Directions for this task: A single figure is the whole answer: the number of lines in the entries that contain "variables".

☆ ☆ ☆ ☆

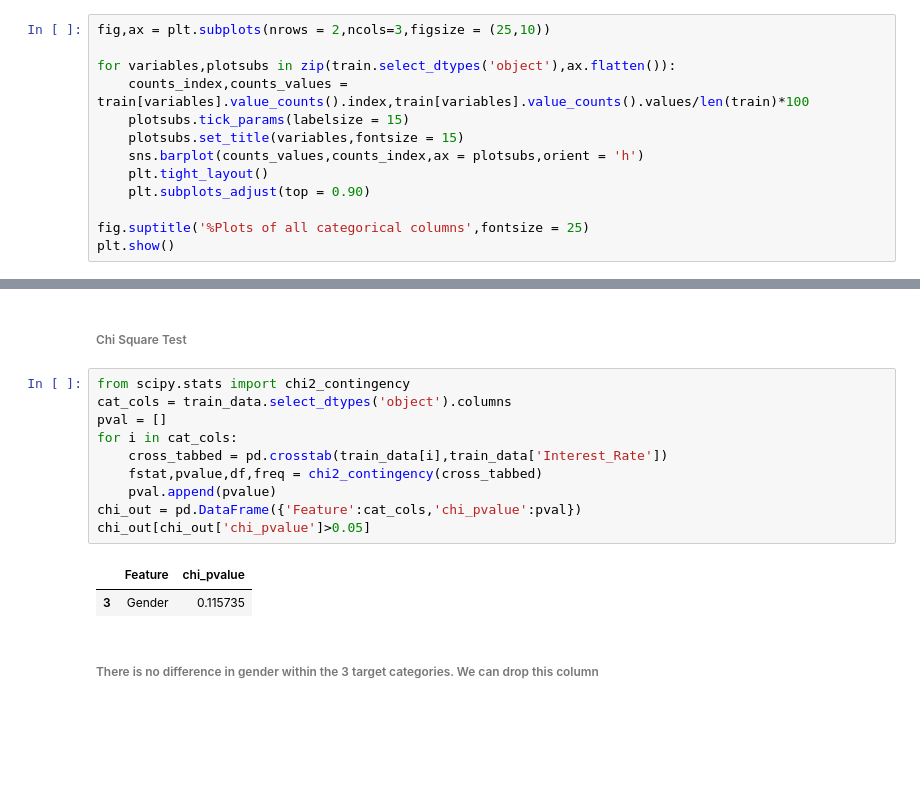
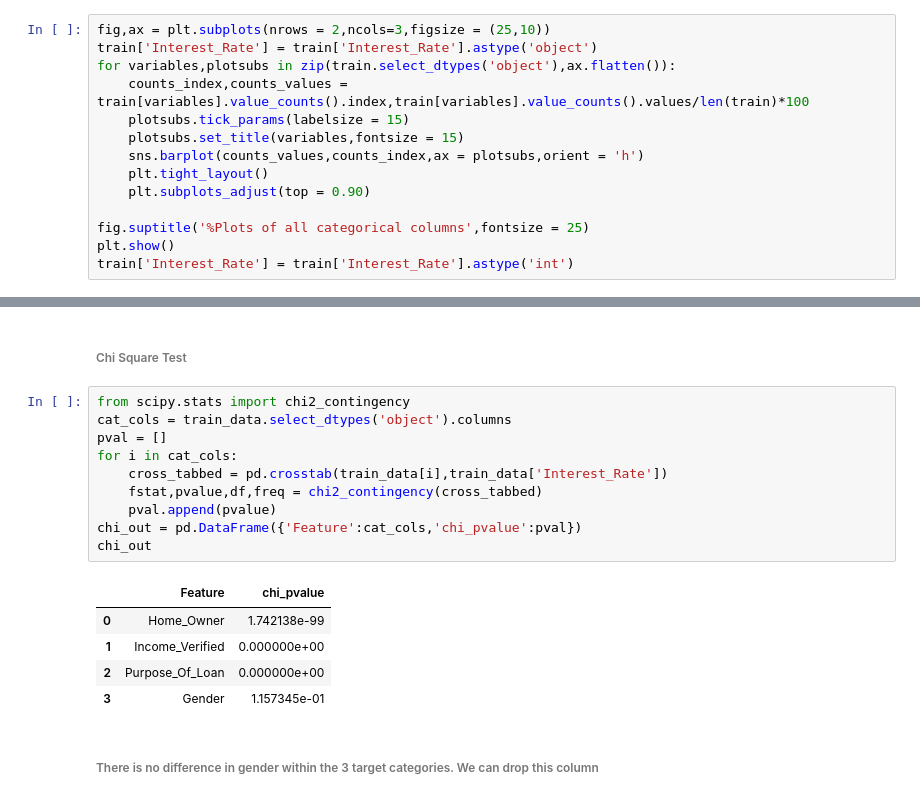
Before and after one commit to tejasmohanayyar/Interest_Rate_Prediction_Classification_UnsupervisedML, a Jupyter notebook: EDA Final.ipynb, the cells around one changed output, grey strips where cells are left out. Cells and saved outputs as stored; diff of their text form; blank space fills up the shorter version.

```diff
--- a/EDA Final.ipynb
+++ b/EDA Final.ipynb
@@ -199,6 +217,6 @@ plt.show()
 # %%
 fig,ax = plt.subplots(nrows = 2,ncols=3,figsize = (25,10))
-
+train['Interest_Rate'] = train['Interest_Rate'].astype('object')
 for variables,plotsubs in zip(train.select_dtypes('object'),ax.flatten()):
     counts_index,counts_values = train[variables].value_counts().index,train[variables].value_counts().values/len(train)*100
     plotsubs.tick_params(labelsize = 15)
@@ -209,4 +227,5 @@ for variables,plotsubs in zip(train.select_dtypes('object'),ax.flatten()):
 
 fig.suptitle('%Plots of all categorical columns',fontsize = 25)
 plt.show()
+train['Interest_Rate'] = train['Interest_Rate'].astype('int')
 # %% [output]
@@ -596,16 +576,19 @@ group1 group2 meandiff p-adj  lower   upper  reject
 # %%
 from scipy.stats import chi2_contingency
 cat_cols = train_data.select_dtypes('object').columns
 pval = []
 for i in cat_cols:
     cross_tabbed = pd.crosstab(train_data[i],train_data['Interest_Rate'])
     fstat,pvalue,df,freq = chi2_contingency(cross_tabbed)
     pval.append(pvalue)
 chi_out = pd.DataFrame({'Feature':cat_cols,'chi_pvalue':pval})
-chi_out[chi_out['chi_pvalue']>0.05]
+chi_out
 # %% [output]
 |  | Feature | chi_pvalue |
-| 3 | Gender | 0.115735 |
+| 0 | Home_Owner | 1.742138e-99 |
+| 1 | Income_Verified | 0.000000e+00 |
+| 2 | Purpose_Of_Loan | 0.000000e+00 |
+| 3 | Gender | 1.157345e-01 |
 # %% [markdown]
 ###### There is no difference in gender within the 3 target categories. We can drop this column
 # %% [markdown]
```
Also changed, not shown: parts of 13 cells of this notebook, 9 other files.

☆ ☆ ☆ ☆

Answer below: 3